Reach for the Sky
The slick '80s were not, to say the least, an ideal time for the Allmans' brand of Southern rock, and although their two Arista albums, Reach for the Sky (1980) and Brothers of the Road (1981), had fleeting moments of strength, and both Betts and Toler played well when provided the opportunity, the albums proved to be far too pop-centric for both fans and critics, and the group would soon break up once again. Toler had been an Allman Brothers guitarist from 1979 to 1982. He went on to play in Gregg Allman's band during the '80s (along with his drummer brother David "Frankie" Toler, also an Allman Brothers Band member during the group's Arista period), contributing some fine guitar to Gregg's albums I'm No Angel (1987) and Just Before the Bullets Fly (1988), both released by Epic. In fact, his guitar playing probably reached its widest audience yet on the title track single to I'm No Angel, which reached number 49 on the Billboard Hot 100 and number one on Billboard's Mainstream Rock Tracks.

Dreams
As for the Allman Brothers Band, the final chapter of the group was yet to be written, but Toler would not be playing a role. Fueled by interest in the band generated by the release of the Dreams box set by Polydor in 1989, the band reconvened yet again, this time with Warren Haynes, heard on Betts' Pattern Disruptive album that same year, on second guitar. With Haynes featured on 1990's Seven Turns and every subsequent Allman Brothers album (and even continuing in the band in a guitar tandem with Derek Trucks after Betts himself had been shown the door), Toler would be out of the Allmans circle during their resurgence over the next 20 years.
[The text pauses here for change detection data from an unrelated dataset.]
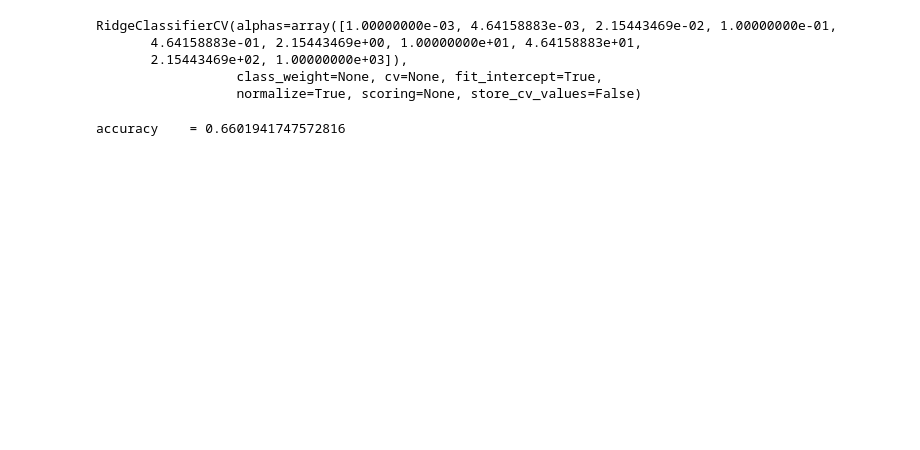
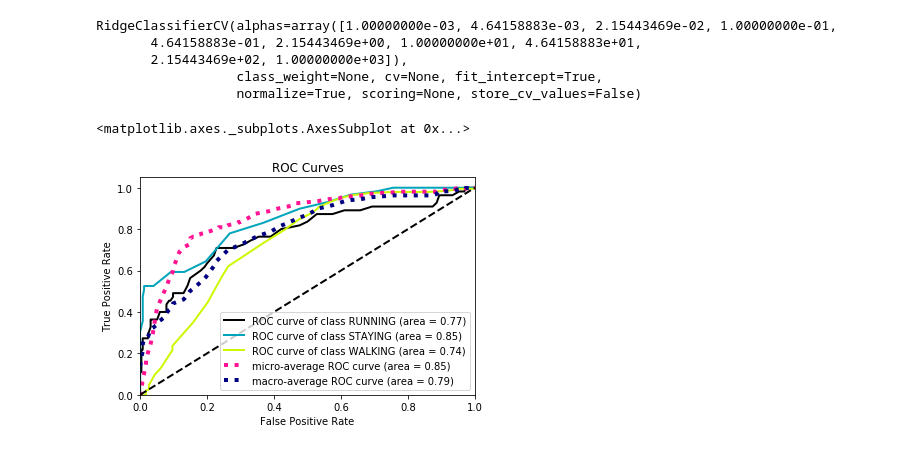
Before and after one commit to karager09/activity-_recognition_for_mobile_sensors, a Jupyter notebook: Model and learning/AML Project.ipynb, the cells around one changed output. Drawn from its saved outputs; the diff is of its cells as text; code cells hidden in the pictures; blank space fills up the shorter version.

Commit message:
Added some metrics

```diff
--- a/Model and learning/AML Project.ipynb
+++ b/Model and learning/AML Project.ipynb
@@ -72,10 +72,3 @@ RidgeClassifierCV(alphas=array([1.00000000e-03, 4.64158883e-03, 2.15443469e-02,
        2.15443469e+02, 1.00000000e+03]),
                   class_weight=None, cv=None, fit_intercept=True,
                   normalize=True, scoring=None, store_cv_values=False)
-# %%
-predictions = classifier.predict(x_test)
-
-# print(f"predictions = {', '.join(predictions.astype(str))}")
-print(f"accuracy    = {(predictions == y_test['activity']).mean()}")
-# %% [output]
-accuracy    = 0.6601941747572816
@@ -81,0 +77,8 @@ accuracy    = 0.6601941747572816
+# %%
+import scikitplot as skplt
+decs = classifier.decision_function(x_test)
+
+skplt.metrics.plot_roc(y_test, decs)
+# %% [output]
+<matplotlib.axes._subplots.AxesSubplot at 0x...>
+[figure, added]
```
Also changed, not shown: parts of 6 cells of this notebook, 1 other file.
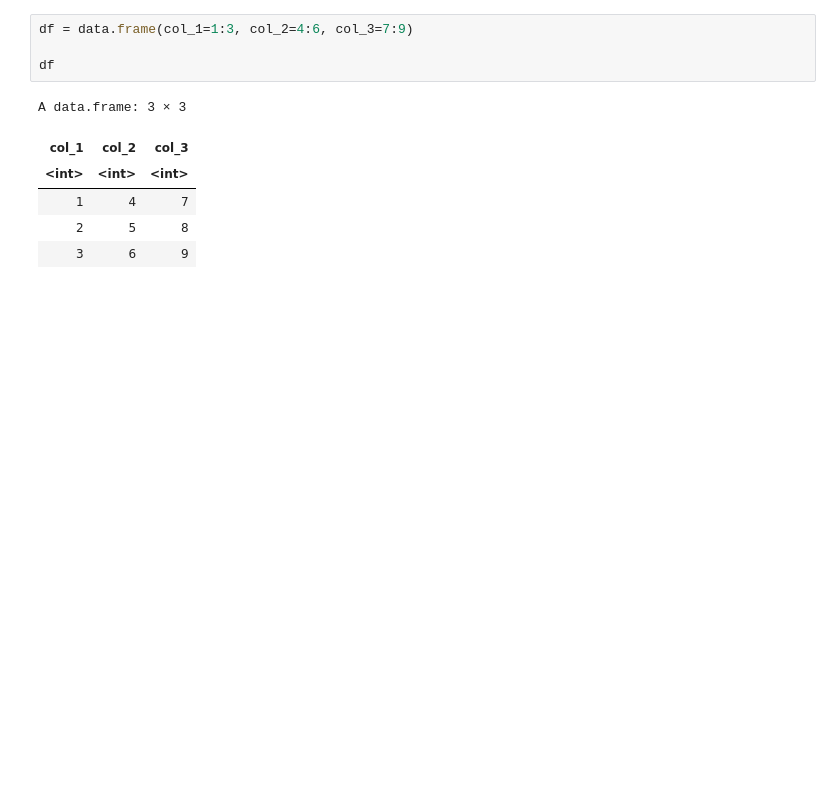
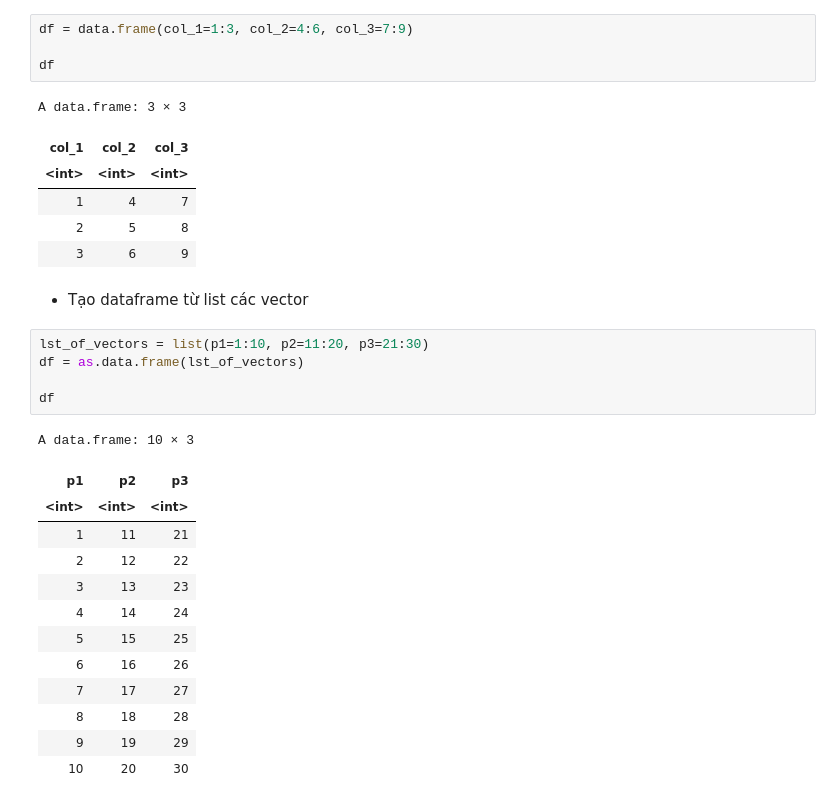
Before and after one commit to cuongpiger/R_Cookbook, a Jupyter notebook: Chapter 05. Data structures/demo.ipynb, the cells around one changed output. Saved outputs shown, nothing was run; the diff lists cells and outputs as text; blank space fills up the shorter version.

```diff
--- a/Chapter 05. Data structures/demo.ipynb
+++ b/Chapter 05. Data structures/demo.ipynb
@@ -759,3 +759,24 @@ A data.frame: 3 × 3
 | 1 | 4 | 7 |
 | 2 | 5 | 8 |
 | 3 | 6 | 9 |
+# %% [markdown]
+* Tạo dataframe từ list các vector
+# %%
+lst_of_vectors = list(p1=1:10, p2=11:20, p3=21:30)
+df = as.data.frame(lst_of_vectors)
+
+df
+# %% [output]
+A data.frame: 10 × 3
+| p1 | p2 | p3 |
+| <int> | <int> | <int> |
+| 1 | 11 | 21 |
+| 2 | 12 | 22 |
+| 3 | 13 | 23 |
+| 4 | 14 | 24 |
+| 5 | 15 | 25 |
+| 6 | 16 | 26 |
+| 7 | 17 | 27 |
+| 8 | 18 | 28 |
+| 9 | 19 | 29 |
+| 10 | 20 | 30 |
```
Also changed, not shown: parts of 9 cells of this notebook.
Dan Toler and his drummer brother David would form the Toler Brothers during the '90s, and Dan would reunite with Dickey Betts & Great Southern in the new millennium, while also pursuing a number of other projects including the Renegades of Southern Rock, the Toler Tucci Band with singer/guitarist Doc Tucci, and the Toler/Townsend Band featuring singer Johnny Townsend and David Toler on drums. Although Toler's subsequent music career was beneath the national and international radar, by his own account he continued to take tremendous pleasure from playing, particularly with vocalist Townsend in the Toler/Townsend Band, whose 2009 eponymous album arrived via Blues Boulevard/Music Avenue in Europe and the Garage Door label in the United States.

David Toler died after a lengthy illness in 2011, and that same year, Dan announced that he had received a diagnosis of amyotrophic lateral sclerosis, or Lou Gehrig's disease. The disease gradually took away his ability to play guitar, and eventually he was unable even to speak. Toler died in his sleep on February 25, 2013 in Sarasota, Florida; he was 65 years old. For a relatively fleeting moment, he had risen to the challenge of returning one of America's greatest rock bands to its heralded twin-guitar format, but at precisely the time when the entertainment market was turning its back on the type of music that might have best showcased his talents. Nevertheless, he continued to make his mark on albums like I'm No Angel and others, and fans of the Allmans and Southern rock mourned his passing.